A musician who wants to tour Europe to heal the “huge divisions” caused by Brexit has been given a grant by the UK Department for International Trade.
Matthew Herbert said he wanted to correct the impression created by Leave campaigners that the UK was “retreating into an absurd little enclave”.
He said he wanted to get the message out: “We are still listening, we want to be friends, we want to collaborate.”
Herbert has also set Article 50 to music and plans Brexit-themed concerts.
The experimental musician, who also gets funding from the British Council, is one of 12 artists sharing £181,944 grant money from the department headed by Liam Fox, who was one of the key campaigners for a Leave vote in the UK’s 2016 EU referendum.
So far the department – which aims to promote international trade and is seeking to agree free trade agreements after Brexit – has handed out £2.4m to support British acts in their bid to “become the next Adele or Ed Sheeran”.
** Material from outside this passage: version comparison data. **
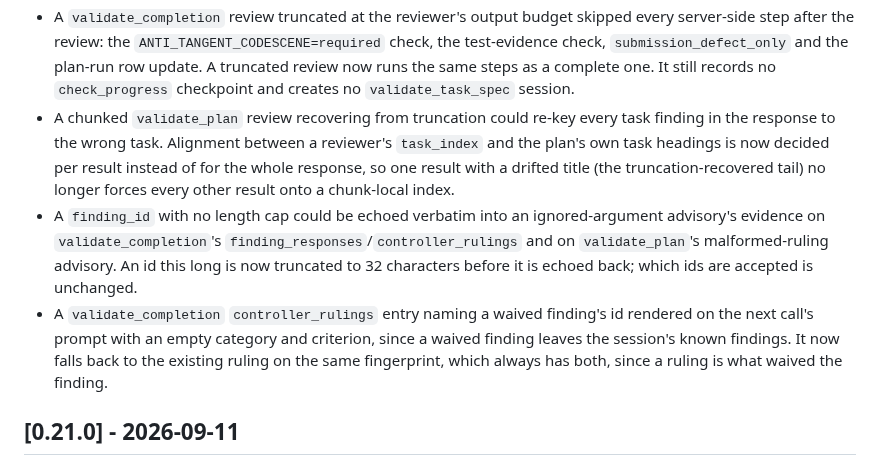
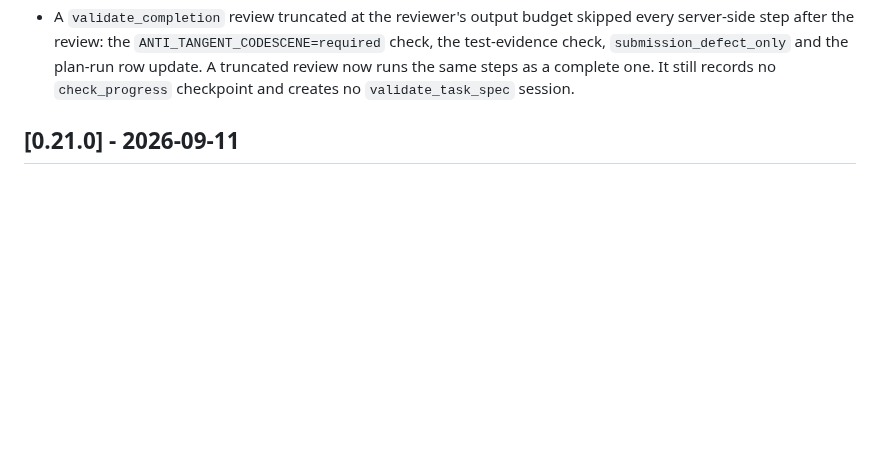
Before and after one commit to patiently/anti-tangent-mcp, a Markdown page: CHANGELOG.md, the part around the change. GitHub-like rendering; blank space fills up the shorter version.

Commit message:
docs(changelog): drop notes for fixes to behaviour 0.22.0 introduces
Co-Authored-By: Claude Opus 5 (1M context) <noreply@anthropic.com>
Claude-Session: https://claude.ai/code/session_018nHZqzjpHWoBurmmq48atw

```diff
--- a/CHANGELOG.md
+++ b/CHANGELOG.md
@@ -95,19 +95,6 @@ and this project adheres to [Semantic Versioning](https://semver.org/spec/v2.0.0
   test-evidence check, `submission_defect_only` and the plan-run row update. A truncated review
   now runs the same steps as a complete one. It still records no `check_progress` checkpoint and
   creates no `validate_task_spec` session.
-- A chunked `validate_plan` review recovering from truncation could re-key every task finding in
-  the response to the wrong task. Alignment between a reviewer's `task_index` and the plan's own
-  task headings is now decided per result instead of for the whole response, so one result with a
-  drifted title (the truncation-recovered tail) no longer forces every other result onto a
-  chunk-local index.
-- A `finding_id` with no length cap could be echoed verbatim into an ignored-argument advisory's
-  evidence on `validate_completion`'s `finding_responses`/`controller_rulings` and on
-  `validate_plan`'s malformed-ruling advisory. An id this long is now truncated to 32 characters
-  before it is echoed back; which ids are accepted is unchanged.
-- A `validate_completion` `controller_rulings` entry naming a waived finding's id rendered on the
-  next call's prompt with an empty category and criterion, since a waived finding leaves the
-  session's known findings. It now falls back to the existing ruling on the same fingerprint,
-  which always has both, since a ruling is what waived the finding.
 
 ## [0.21.0] - 2026-09-11
 
```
As well as Matthew Herbert, the twice Mercury prize-nominated Ghostpoet and Public Service Broadcasting have also been named as the latest recipients of the grants under the Music Export Growth Scheme, although the department would not say how much each has received.
Herbert, who was last year commissioned by BBC Radio 3 to deconstruct Beethoven – see the tweet below for how he did it – is known for his use of sampled sounds. On one previous album he chronicled the life cycle of a pig through the noises it made.
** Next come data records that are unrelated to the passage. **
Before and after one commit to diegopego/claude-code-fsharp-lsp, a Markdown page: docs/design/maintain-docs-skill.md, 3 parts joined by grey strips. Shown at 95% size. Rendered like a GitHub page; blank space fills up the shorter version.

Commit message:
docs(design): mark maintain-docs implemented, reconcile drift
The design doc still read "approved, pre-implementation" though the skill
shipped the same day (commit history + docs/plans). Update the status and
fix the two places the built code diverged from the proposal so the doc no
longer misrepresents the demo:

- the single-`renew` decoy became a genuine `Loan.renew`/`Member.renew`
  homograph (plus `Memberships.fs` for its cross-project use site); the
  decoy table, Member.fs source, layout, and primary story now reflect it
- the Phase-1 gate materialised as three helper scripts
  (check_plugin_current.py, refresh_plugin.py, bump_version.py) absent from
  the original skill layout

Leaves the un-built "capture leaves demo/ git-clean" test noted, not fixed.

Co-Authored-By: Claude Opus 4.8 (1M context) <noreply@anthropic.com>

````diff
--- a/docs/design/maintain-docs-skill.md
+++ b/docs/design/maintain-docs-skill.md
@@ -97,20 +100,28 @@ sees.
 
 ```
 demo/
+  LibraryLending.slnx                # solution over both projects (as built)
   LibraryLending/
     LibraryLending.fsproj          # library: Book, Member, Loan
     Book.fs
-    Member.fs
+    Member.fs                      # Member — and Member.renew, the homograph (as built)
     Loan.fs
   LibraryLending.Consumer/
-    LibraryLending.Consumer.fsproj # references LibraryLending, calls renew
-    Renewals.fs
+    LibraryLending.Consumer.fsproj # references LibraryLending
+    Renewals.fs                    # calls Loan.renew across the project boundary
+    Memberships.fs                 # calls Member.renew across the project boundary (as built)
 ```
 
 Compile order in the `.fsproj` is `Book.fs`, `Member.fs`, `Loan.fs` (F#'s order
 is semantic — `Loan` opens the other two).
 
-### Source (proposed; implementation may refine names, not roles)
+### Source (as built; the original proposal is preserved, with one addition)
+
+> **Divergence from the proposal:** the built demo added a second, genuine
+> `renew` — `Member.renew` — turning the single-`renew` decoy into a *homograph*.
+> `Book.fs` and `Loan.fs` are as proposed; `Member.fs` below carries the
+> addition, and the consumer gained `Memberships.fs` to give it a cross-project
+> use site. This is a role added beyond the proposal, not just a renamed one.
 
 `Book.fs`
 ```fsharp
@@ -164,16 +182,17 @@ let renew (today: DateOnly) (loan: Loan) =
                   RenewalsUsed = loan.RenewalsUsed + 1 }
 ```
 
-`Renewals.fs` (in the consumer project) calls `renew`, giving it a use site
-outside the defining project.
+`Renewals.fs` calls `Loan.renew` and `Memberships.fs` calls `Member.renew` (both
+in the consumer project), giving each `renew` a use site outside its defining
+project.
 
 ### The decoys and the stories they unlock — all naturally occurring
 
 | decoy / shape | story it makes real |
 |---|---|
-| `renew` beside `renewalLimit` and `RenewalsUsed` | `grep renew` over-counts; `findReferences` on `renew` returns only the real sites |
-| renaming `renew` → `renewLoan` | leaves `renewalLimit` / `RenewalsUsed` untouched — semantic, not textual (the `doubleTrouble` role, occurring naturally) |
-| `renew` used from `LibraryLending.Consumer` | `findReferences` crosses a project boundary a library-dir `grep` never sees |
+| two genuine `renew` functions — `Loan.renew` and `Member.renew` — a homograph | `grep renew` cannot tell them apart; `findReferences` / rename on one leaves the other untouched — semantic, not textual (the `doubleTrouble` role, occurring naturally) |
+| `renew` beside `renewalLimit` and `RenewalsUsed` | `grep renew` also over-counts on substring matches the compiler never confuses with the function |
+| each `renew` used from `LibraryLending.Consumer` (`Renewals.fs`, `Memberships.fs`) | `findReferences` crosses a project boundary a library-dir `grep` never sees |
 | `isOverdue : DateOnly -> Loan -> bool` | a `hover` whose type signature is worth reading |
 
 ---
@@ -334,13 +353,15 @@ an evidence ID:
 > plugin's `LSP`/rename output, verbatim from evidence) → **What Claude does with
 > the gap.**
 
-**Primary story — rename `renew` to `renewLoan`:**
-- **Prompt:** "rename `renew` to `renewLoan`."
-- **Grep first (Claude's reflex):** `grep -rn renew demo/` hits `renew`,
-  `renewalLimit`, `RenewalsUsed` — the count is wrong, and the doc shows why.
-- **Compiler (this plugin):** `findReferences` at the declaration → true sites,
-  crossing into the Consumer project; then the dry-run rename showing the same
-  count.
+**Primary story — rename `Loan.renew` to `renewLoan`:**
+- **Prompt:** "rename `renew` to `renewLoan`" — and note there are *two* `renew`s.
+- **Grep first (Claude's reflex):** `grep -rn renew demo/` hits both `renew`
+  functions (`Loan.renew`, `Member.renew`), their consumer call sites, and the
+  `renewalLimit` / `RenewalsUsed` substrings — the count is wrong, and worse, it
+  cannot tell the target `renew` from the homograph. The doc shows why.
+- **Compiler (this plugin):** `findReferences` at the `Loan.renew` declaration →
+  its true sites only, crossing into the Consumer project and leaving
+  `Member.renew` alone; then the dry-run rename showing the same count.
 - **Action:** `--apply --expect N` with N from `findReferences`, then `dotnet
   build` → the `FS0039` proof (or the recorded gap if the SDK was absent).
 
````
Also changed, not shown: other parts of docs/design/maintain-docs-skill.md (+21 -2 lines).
In a recent performance at The Barbican, in London, the percussion for one song was provided by ripping up copies of the Daily Mail, according to the Politico website.
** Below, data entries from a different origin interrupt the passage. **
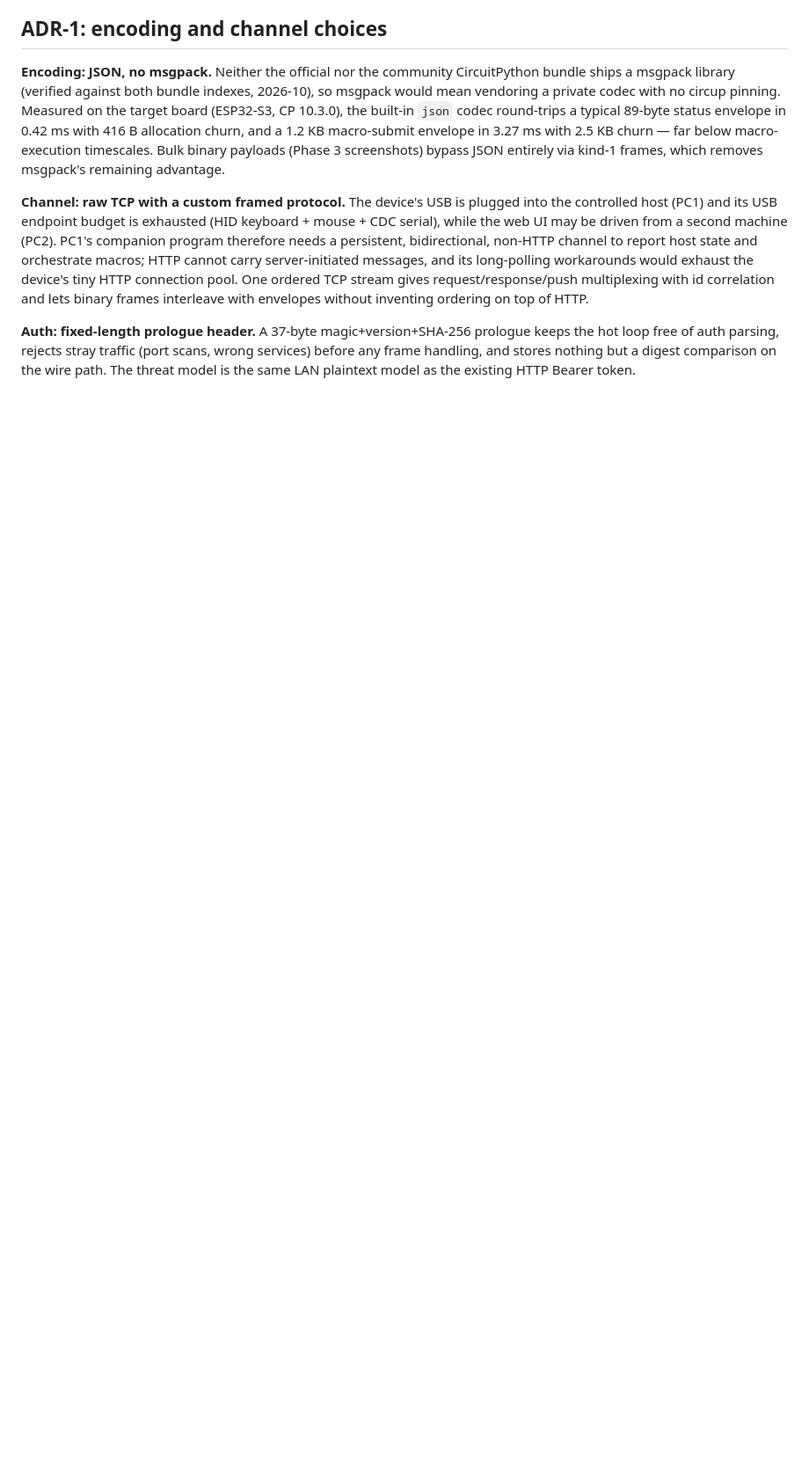
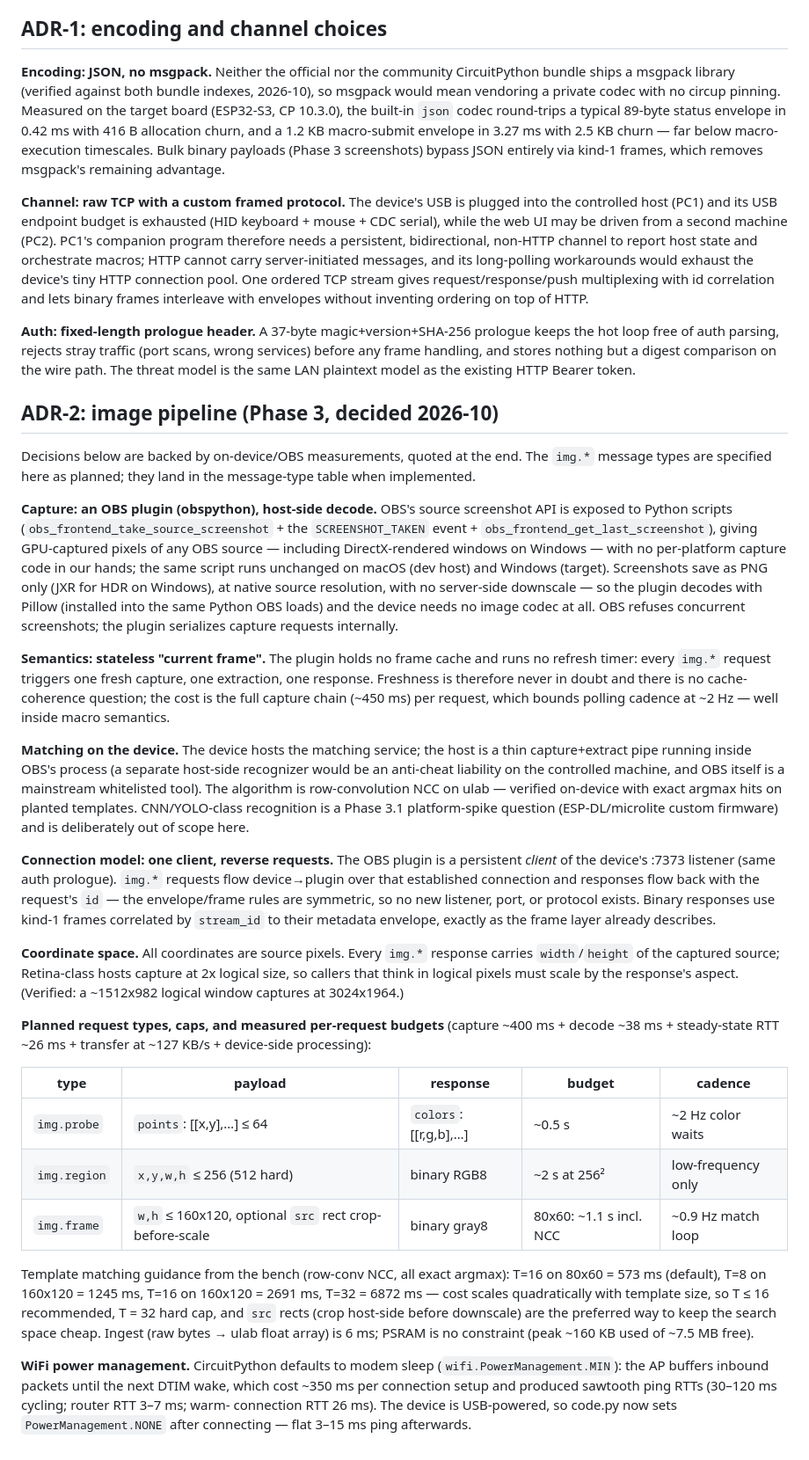
Before and after one commit to pnck/mycro, a Markdown page: docs/protocol.md, the part around the change. Shown at 88% size. GitHub-like rendering; blank space fills up the shorter version.

Commit message:
docs: ADR-2 image pipeline decisions with measured budgets
Phase 3 capture/matching architecture: OBS plugin capture (PNG -> Pillow
in-plugin, no device codec), stateless current-frame semantics,
device-side row-conv NCC matching, reverse requests over the plugin's
persistent client connection, source-pixel coordinate space, img.* caps
and per-request budgets. ROADMAP 3.1 pre-validation ticked; MP spike
rescoped to the CNN question only.

Co-Authored-By: Claude Fable 5 <noreply@anthropic.com>

```diff
--- a/docs/protocol.md
+++ b/docs/protocol.md
@@ -112,3 +112,77 @@ prologue keeps the hot loop free of auth parsing, rejects stray traffic
 (port scans, wrong services) before any frame handling, and stores
 nothing but a digest comparison on the wire path. The threat model is the
 same LAN plaintext model as the existing HTTP Bearer token.
+
+## ADR-2: image pipeline (Phase 3, decided 2026-10)
+
+Decisions below are backed by on-device/OBS measurements, quoted at the
+end. The `img.*` message types are specified here as planned; they land
+in the message-type table when implemented.
+
+**Capture: an OBS plugin (obspython), host-side decode.** OBS's source
+screenshot API is exposed to Python scripts
+(`obs_frontend_take_source_screenshot` + the `SCREENSHOT_TAKEN` event +
+`obs_frontend_get_last_screenshot`), giving GPU-captured pixels of any
+OBS source — including DirectX-rendered windows on Windows — with no
+per-platform capture code in our hands; the same script runs unchanged
+on macOS (dev host) and Windows (target). Screenshots save as PNG only
+(JXR for HDR on Windows), at native source resolution, with no
+server-side downscale — so the plugin decodes with Pillow (installed
+into the same Python OBS loads) and the device needs no image codec at
+all. OBS refuses concurrent screenshots; the plugin serializes capture
+requests internally.
+
+**Semantics: stateless "current frame".** The plugin holds no frame
+cache and runs no refresh timer: every `img.*` request triggers one
+fresh capture, one extraction, one response. Freshness is therefore
+never in doubt and there is no cache-coherence question; the cost is
+the full capture chain (~450 ms) per request, which bounds polling
+cadence at ~2 Hz — well inside macro semantics.
+
+**Matching on the device.** The device hosts the matching service; the
+host is a thin capture+extract pipe running inside OBS's process (a
+separate host-side recognizer would be an anti-cheat liability on the
+controlled machine, and OBS itself is a mainstream whitelisted tool).
+The algorithm is row-convolution NCC on ulab — verified on-device with
+exact argmax hits on planted templates. CNN/YOLO-class recognition is a
+Phase 3.1 platform-spike question (ESP-DL/microlite custom firmware) and
+is deliberately out of scope here.
+
+**Connection model: one client, reverse requests.** The OBS plugin is a
+persistent *client* of the device's :7373 listener (same auth prologue).
+`img.*` requests flow device→plugin over that established connection
+and responses flow back with the request's `id` — the envelope/frame
+rules are symmetric, so no new listener, port, or protocol exists.
+Binary responses use kind-1 frames correlated by `stream_id` to their
+metadata envelope, exactly as the frame layer already describes.
+
+**Coordinate space.** All coordinates are source pixels. Every `img.*`
+response carries `width`/`height` of the captured source; Retina-class
+hosts capture at 2x logical size, so callers that think in logical
+pixels must scale by the response's aspect. (Verified: a ~1512x982
+logical window captures at 3024x1964.)
+
+**Planned request types, caps, and measured per-request budgets**
+(capture ~400 ms + decode ~38 ms + steady-state RTT ~26 ms + transfer
+at ~127 KB/s + device-side processing):
+
+| type | payload | response | budget | cadence |
+|---|---|---|---|---|
+| `img.probe` | `points`: [[x,y],…] ≤ 64 | `colors`: [[r,g,b],…] | ~0.5 s | ~2 Hz color waits |
+| `img.region` | `x,y,w,h` ≤ 256 (512 hard) | binary RGB8 | ~2 s at 256² | low-frequency only |
+| `img.frame` | `w,h` ≤ 160x120, optional `src` rect crop-before-scale | binary gray8 | 80x60: ~1.1 s incl. NCC | ~0.9 Hz match loop |
+
+Template matching guidance from the bench (row-conv NCC, all exact
+argmax): T=16 on 80x60 = 573 ms (default), T=8 on 160x120 = 1245 ms,
+T=16 on 160x120 = 2691 ms, T=32 = 6872 ms — cost scales quadratically
+with template size, so T ≤ 16 recommended, T = 32 hard cap, and `src`
+rects (crop host-side before downscale) are the preferred way to keep
+the search space cheap. Ingest (raw bytes → ulab float array) is 6 ms;
+PSRAM is no constraint (peak ~160 KB used of ~7.5 MB free).
+
+**WiFi power management.** CircuitPython defaults to modem sleep
+(`wifi.PowerManagement.MIN`): the AP buffers inbound packets until the
+next DTIM wake, which cost ~350 ms per connection setup and produced
+sawtooth ping RTTs (30–120 ms cycling; router RTT 3–7 ms; warm-
+connection RTT 26 ms). The device is USB-powered, so code.py now sets
+`PowerManagement.NONE` after connecting — flat 3–15 ms ping afterwards.
```
Also changed, not shown: ROADMAP.md (+6 -6 lines).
He told the website: “I want to create something that’s the opposite of Brexit – about collaboration, about creativity, about love rather than hate.”
He launched his Brexit Big Band project earlier this year with a website that allows anyone to upload three seconds of Brexit-themed noise to form part of a “sonic petition”.
He has also set Article 50, the treaty clause taking Britain out of the EU, to music and plans a series of Brexit-themed concerts and workshops culminating in the release of an album at the same moment Britain leaves the EU in March 2019.
Writing on the Brexit Big Band website, Herbert said: “The message from parts of the Brexit campaign were that as a nation we are better off alone.
“I refute that idea entirely and wanted to create a project that embodies the idea of collaboration from start to finish.”
Grants under the Music Export Growth Scheme are decided by a panel of music industry executives and trade policy minister Baroness Fairhead, the former chair of the BBC Trust.
Each artist receives least £5,000, according to the criteria set out by the BPI, which administers the scheme.
Applications are judged on their individual merits, “not political views,” the department says, and must “show traction in the UK and their target market as well as having a robust plan for making a success of the international activity”.
Baroness Fairhead said: “The UK is a world leader in music exports and recognised for its exceptional home-grown talent around the globe.
“Through the music exports scheme, we help to nurture the talent of the future to explore new global markets.”